The billionaires include outgoing New York Mayor Mike Bloomberg, Facebook founder Mark Zuckerberg and Microsoft founder Bill Gates.
The billionaires are backed by an army of trade associations and local business leaders, plus progressive and libertarians supporters.
“The skills required for any good job keep rising,” New York Times columnist Tom Friedman wrote in July 2013. However, “a lot of people who may not be able to acquire those skills can still earn a good living now by building their own branded reputations, whether is is to rent their kids’ rooms, their cars or their power tools,” he said.
Libertarian economist Tyler Cowen recently urged Americans to get used to a diet of rice and beans.
“With an income above the national average, I receive more pleasure from the beans, which I cook with freshly ground cumin and rehydrated, pureed chilies. Good tacos and quesadillas and tamales are cheap too, and that is one reason why they are eaten so frequently in low-income countries,” he wrote.
The push for increased immigration is very unpopular because voters know that low-wage immigrants hurt their wages and damage their children’s job prospects, said Roy Beck, the founder of NumbersUSA, which campaigns to reduce the current influx of 1 million immigrants.
Beck echoes Case admission that automation is hurting middle-class jobs.
“The best response isn’t more immigration,” he said, “but less immigration, so that wages rise in many lower middle-class sectors, including restaurants and resorts.” (RELATED: Sen. Graham helps import Jamaicans for work at elite country club)
“We need to be protecting the jobs we can’t ship overseas… Those jobs need to become middle-class jobs by tightening the labor market,” he said.
Case and his fellow billionaires are pushing an immigration “policy that floods the country with people who compete for those jobs,” he said.
Low-wage jobs in the service and hospitality sectors “will never pay middle-class wages if we double legal immigration or even if we continue the present level of immigration,” Beck added.
That shift from a high-immigration/low-wage economic strategy to a low-immigration/high-wage strategy is also being pushed by some GOP leaders, notably Sen. Jeff Sessions.
When asked by The Daily Caller how the huge influx of low-skill workers would help the American middle class, Case offered a platitude.

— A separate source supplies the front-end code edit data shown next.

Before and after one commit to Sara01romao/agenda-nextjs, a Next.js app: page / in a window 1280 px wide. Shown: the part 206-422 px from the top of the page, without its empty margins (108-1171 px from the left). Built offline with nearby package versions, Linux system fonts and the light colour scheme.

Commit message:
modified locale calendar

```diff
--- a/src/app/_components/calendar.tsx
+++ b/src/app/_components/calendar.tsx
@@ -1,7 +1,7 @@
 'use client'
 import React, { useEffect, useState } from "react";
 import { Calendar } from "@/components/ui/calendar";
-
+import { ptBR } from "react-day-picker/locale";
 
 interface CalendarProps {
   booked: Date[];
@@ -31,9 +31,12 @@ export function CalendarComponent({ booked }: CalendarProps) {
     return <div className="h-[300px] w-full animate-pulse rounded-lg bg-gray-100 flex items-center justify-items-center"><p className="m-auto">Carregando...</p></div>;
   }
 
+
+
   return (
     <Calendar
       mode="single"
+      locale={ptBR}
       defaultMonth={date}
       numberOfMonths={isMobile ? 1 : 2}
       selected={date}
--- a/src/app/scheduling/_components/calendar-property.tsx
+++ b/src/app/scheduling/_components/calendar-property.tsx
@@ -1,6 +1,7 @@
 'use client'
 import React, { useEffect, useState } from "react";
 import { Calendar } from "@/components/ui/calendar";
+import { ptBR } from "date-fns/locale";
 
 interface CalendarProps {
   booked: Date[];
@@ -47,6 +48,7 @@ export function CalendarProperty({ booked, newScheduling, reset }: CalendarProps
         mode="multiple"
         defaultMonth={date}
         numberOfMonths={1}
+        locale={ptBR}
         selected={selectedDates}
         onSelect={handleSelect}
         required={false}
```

“The data basically said that immigrant entrepreneurs are job creators,” he said, citing Andy Grove, the Hungarian-born founder of Intel Corp., and Henry Ford, the founder of Fort Motor company, who was actually born in Michigan.
Case did not say what proportion of the current annual inflow of 1 million immigrants are entrepreneurs, nor what portion of the planned 30 million legal immigrants would become entrepreneurs.
However, the recent arrival of more than 10 million immigrants hasn’t notably improved the job situation.
Since 2000, and amid a huge wave of immigrants, the number of native-born Americans with jobs has declined by roughly 1 million, despite a population growth of 16 million, according to the Center for Immigration Studies.
When pressed again to explain how low-skilled immigrant workers would help the American middle class, Case then said that the current population of at least 11 million illegal immigrants are doing low-wage work that Americans won’t do.
“Part of [the Senate bill] is dealing with the people who are already here… in almost all case, [they’re] doing jobs we need to get done… [and] that Americans won’t do” in restaurants, resorts and the agricultural sector, he insisted.
Sweetgreen declined to tell TheDC how much the company pays its restaurant workers.
Americans still do a majority of all jobs in the nation’s restaurants, hotels and food processing centers, working as cooks, maids, butcher, janitors and groundskeepers, according to another CIS study.
When pressed again by TheDC to explain how high immigration would help middle class Americans, Case excused himself, saying “Why do you give Seth [his aide] a call? I’m running late.”
The aide, Seth London, did not respond to TheDC’s emails.